● Task to complete
All lines in the material below that hold "cargo" should be found and copied.

BEGIN

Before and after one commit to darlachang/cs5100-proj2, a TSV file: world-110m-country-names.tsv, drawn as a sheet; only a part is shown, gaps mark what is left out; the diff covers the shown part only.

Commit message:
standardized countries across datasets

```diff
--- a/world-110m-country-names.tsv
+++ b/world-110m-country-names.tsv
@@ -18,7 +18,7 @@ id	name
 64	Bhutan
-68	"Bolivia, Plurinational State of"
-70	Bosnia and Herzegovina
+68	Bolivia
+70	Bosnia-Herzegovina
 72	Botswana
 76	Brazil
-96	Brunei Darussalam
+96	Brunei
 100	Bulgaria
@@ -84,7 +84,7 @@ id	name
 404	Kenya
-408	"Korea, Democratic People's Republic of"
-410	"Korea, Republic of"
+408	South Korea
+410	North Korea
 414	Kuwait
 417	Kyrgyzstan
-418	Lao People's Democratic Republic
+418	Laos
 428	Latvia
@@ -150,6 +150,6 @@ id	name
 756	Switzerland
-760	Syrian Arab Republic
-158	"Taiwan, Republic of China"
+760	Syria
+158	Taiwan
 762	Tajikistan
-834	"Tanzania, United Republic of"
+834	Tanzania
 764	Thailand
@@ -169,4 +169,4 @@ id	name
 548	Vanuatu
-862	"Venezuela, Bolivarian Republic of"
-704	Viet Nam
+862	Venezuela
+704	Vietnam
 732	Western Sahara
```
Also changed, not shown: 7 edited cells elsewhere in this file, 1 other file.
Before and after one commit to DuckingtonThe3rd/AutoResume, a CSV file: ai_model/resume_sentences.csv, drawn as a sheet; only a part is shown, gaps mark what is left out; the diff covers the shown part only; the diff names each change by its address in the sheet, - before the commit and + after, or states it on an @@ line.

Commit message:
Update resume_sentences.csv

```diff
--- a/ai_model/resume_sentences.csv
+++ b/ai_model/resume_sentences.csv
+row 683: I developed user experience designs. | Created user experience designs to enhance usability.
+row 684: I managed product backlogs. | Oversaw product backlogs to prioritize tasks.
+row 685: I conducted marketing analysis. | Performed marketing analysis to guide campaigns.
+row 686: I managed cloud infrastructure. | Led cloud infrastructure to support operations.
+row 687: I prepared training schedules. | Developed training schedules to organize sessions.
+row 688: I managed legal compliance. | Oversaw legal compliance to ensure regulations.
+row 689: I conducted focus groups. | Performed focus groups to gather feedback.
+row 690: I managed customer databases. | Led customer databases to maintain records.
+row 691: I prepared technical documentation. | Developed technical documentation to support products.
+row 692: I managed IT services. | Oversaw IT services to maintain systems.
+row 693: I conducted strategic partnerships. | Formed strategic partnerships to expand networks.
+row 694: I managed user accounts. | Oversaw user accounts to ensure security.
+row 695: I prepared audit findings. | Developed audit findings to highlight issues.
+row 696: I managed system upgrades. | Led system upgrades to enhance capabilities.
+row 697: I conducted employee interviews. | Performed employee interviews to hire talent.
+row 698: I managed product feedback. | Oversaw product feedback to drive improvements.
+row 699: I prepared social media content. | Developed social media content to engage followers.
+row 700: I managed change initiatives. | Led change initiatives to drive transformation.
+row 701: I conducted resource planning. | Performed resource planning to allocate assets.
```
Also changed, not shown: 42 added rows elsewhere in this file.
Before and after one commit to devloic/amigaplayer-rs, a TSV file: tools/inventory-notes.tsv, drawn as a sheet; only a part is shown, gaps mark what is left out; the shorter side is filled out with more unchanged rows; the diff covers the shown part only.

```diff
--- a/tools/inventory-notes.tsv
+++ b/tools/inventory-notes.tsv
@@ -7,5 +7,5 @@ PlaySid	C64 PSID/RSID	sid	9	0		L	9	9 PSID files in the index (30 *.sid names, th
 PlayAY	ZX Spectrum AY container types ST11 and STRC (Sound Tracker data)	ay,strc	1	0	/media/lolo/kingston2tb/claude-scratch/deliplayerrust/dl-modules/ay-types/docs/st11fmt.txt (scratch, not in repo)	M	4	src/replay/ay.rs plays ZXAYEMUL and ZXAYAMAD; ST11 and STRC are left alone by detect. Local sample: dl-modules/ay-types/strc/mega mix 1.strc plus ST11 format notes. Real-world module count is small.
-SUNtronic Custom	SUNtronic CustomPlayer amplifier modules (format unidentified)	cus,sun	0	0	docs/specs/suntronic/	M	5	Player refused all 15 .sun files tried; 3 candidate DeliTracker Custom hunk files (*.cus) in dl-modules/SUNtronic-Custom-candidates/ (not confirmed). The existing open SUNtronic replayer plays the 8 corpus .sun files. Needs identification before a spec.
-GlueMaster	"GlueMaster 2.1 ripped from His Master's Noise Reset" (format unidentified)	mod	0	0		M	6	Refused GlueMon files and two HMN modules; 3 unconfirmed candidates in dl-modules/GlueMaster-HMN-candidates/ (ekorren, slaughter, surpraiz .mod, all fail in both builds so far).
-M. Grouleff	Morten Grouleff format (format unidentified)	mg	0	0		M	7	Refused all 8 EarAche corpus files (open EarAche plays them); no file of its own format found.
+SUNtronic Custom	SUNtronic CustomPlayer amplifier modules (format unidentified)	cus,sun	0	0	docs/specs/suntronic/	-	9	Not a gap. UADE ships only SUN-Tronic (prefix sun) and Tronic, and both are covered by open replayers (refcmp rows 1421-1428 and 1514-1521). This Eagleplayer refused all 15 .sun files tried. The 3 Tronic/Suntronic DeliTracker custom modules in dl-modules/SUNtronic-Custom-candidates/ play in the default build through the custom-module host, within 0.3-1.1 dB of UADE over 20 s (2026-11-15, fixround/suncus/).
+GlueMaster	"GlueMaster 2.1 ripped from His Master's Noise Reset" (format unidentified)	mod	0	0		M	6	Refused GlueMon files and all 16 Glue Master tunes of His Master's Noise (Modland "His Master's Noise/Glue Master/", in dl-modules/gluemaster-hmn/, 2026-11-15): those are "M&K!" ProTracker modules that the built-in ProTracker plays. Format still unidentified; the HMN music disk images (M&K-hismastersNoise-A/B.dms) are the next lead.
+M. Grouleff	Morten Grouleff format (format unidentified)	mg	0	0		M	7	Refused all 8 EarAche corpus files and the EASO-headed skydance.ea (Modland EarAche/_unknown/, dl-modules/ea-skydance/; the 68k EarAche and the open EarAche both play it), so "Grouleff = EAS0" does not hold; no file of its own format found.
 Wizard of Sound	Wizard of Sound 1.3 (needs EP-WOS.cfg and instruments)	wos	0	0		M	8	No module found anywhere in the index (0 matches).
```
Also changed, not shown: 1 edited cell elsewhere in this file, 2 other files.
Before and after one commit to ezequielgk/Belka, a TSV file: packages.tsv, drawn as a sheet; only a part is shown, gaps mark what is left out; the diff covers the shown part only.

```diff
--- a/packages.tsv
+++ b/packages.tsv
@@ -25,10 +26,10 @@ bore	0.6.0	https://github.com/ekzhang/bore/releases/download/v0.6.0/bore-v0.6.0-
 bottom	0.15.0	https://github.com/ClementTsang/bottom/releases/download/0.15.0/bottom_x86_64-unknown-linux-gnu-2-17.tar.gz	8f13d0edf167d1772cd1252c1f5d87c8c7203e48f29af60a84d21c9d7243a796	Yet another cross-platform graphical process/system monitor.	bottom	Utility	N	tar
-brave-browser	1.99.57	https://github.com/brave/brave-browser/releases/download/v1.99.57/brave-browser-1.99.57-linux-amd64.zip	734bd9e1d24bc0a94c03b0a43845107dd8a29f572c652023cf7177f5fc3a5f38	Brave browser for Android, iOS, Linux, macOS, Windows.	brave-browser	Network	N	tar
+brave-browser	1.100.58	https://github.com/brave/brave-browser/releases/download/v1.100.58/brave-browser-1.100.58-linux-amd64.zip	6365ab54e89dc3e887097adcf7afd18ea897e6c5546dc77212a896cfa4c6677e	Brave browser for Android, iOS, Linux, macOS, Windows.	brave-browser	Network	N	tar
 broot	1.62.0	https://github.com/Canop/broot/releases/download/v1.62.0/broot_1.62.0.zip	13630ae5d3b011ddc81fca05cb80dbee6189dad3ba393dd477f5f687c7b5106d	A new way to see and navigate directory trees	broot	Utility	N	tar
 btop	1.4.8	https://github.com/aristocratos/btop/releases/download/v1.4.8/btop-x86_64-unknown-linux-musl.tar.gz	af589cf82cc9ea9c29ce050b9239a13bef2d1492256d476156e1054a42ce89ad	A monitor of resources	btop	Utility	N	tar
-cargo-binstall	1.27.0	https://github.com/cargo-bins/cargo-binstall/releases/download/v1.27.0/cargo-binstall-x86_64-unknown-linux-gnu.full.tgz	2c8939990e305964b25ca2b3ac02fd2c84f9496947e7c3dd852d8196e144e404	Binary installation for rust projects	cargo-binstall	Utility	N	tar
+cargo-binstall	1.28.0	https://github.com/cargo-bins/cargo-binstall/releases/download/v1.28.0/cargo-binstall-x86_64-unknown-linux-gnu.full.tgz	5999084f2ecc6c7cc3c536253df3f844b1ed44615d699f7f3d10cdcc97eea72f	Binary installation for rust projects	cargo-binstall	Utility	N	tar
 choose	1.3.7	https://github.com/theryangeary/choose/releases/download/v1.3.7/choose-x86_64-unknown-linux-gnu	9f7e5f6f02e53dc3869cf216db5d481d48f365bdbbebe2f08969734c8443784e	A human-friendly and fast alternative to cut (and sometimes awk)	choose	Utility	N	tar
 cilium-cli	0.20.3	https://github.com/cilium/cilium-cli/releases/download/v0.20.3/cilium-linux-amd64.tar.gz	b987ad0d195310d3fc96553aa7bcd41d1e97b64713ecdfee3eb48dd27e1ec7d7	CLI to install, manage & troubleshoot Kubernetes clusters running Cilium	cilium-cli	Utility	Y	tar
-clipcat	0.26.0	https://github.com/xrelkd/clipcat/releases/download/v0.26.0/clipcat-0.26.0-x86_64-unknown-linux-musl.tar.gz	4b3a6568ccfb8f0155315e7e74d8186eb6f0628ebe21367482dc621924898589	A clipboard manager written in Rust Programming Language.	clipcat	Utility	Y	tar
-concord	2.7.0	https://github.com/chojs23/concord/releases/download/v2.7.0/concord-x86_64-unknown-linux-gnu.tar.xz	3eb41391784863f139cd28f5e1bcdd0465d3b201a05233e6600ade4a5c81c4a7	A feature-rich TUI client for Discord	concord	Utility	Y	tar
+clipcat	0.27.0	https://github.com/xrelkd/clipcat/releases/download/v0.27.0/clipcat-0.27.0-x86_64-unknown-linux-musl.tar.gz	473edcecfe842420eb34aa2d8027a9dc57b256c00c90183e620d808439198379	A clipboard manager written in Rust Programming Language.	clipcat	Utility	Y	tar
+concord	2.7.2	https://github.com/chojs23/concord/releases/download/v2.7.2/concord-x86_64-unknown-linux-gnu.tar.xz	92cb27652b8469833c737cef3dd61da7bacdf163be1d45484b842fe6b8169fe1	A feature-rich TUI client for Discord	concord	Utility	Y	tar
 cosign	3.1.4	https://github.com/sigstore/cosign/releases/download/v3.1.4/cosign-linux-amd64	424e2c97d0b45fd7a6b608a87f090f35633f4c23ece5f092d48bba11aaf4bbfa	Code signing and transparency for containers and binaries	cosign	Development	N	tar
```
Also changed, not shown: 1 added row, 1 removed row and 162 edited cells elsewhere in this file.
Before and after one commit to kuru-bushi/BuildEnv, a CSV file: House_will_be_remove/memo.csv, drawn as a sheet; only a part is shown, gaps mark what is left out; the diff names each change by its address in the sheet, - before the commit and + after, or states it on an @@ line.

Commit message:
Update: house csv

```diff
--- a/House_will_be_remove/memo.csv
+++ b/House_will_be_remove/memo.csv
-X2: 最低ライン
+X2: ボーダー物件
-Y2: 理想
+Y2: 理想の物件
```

END

● Result below
-cargo-binstall	1.27.0	https://github.com/cargo-bins/cargo-binstall/releases/download/v1.27.0/cargo-binstall-x86_64-unknown-linux-gnu.full.tgz	2c8939990e305964b25ca2b3ac02fd2c84f9496947e7c3dd852d8196e144e404	Binary installation for rust projects	cargo-binstall	Utility	N	tar
+cargo-binstall	1.28.0	https://github.com/cargo-bins/cargo-binstall/releases/download/v1.28.0/cargo-binstall-x86_64-unknown-linux-gnu.full.tgz	5999084f2ecc6c7cc3c536253df3f844b1ed44615d699f7f3d10cdcc97eea72f	Binary installation for rust projects	cargo-binstall	Utility	N	tar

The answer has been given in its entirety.